Plan: Trunk and branch setup. Replace city line with 1" copper, buried 18". Reduce to 3/4" PEX immediately once in crawlspace (same plan the repipe salesman had) Keep 3/4" for all cold lines, branching to 1/2" for fixtures. PEX B (home Depot) with stainless crimps.
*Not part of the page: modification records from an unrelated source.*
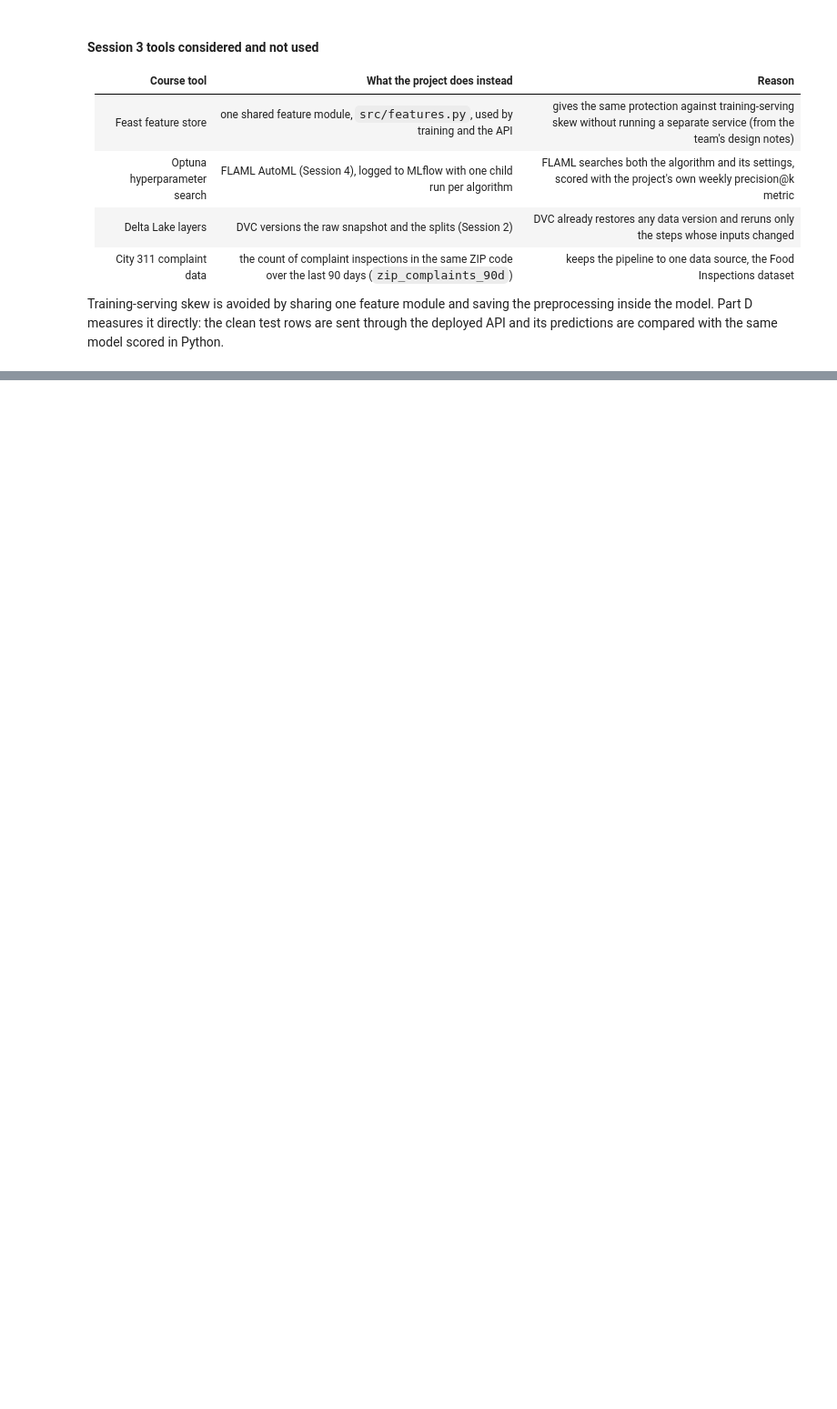
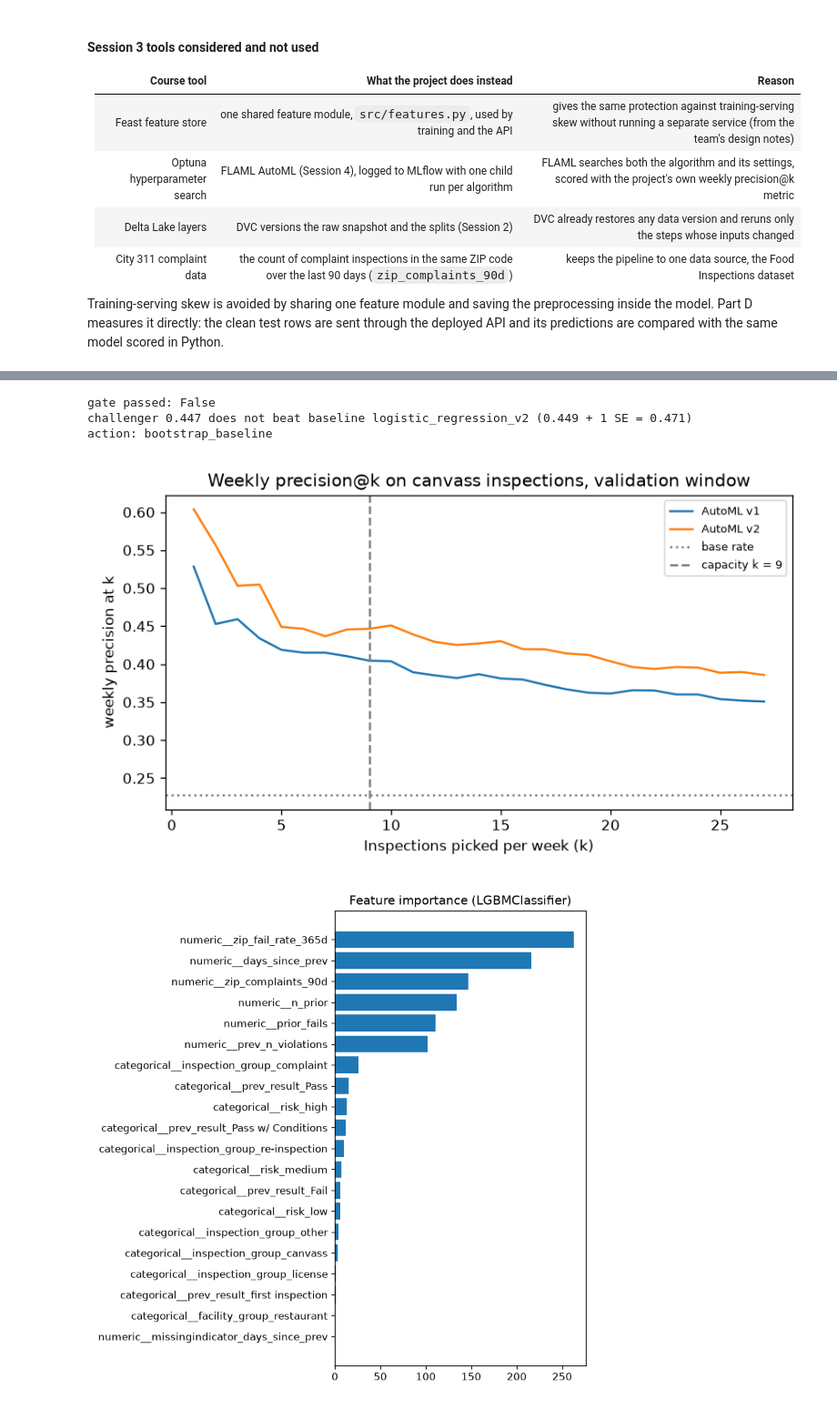
Before and after one commit to brookerios20/chicago-inspection-ranking-mlops, a Jupyter notebook: app/app.ipynb, the cells around one changed output, grey strips where cells are left out. Shown at 91% size. Drawn from its saved outputs; the diff is of its cells as text; code cells hidden in the pictures; blank space fills up the shorter version.

```diff
--- a/app/app.ipynb
+++ b/app/app.ipynb
@@ -2190,0 +2993,27 @@ Training-serving skew is avoided by sharing one feature module and saving the pr
+# %%
+# This cell re-runs the promotion gate from src/registry.py on the recorded scores. The challenger
+# has to beat the best baseline by one standard error; since it does not and no production model
+# existed yet, the flow registered the best baseline as the first production version.
+from src.registry import best_baseline, gate, promotion_action
+
+comparison = pd.read_csv(config.TRAINING_RESULTS_DIR / "comparison.csv")
+challenger_score = comparison.loc[comparison["model"].str.startswith("AutoML v2"), "weekly_precision_at_k"].iloc[0]
+passed, reason = gate(challenger_score, [best_baseline()])
+print("gate passed:", passed)
+print(reason)
+print("action:", promotion_action(passed, has_production=False))
+# %% [output]
+gate passed: False
+challenger 0.447 does not beat baseline logistic_regression_v2 (0.449 + 1 SE = 0.471)
+action: bootstrap_baseline
+# %%
+# This cell shows two figures the training run saved: weekly precision for each feature version's best
+# model across different numbers of weekly visits (k), and the feature importances of the v2 AutoML
+# winner (LightGBM), which show the features the search relied on most.
+from IPython.display import Image
+
+display(Image(filename=str(config.TRAINING_RESULTS_DIR / "precision_by_k.png")))
+display(Image(filename=str(config.TRAINING_RESULTS_DIR / "feature_importance_v2.png")))
+# %% [output]
+[figure, added]
+[figure, added]
```
Also changed, not shown: parts of 17 cells of this notebook, 5 other files.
  1. Should I do the same for hot water lines -- 3/4", branching to 1/2" for fixtures? Or use 1/2" throughout from the water heater and branching to fixtures? Reason I ask is the company that quoted me $12K said they'd opt for 1/2" for hot water. I assume this means hot water would arrive to the fixture more quickly. Is this much better than 3"4" split to 1/2" anyway? Is there a significant benefit to a smaller line for hot? Thoughts?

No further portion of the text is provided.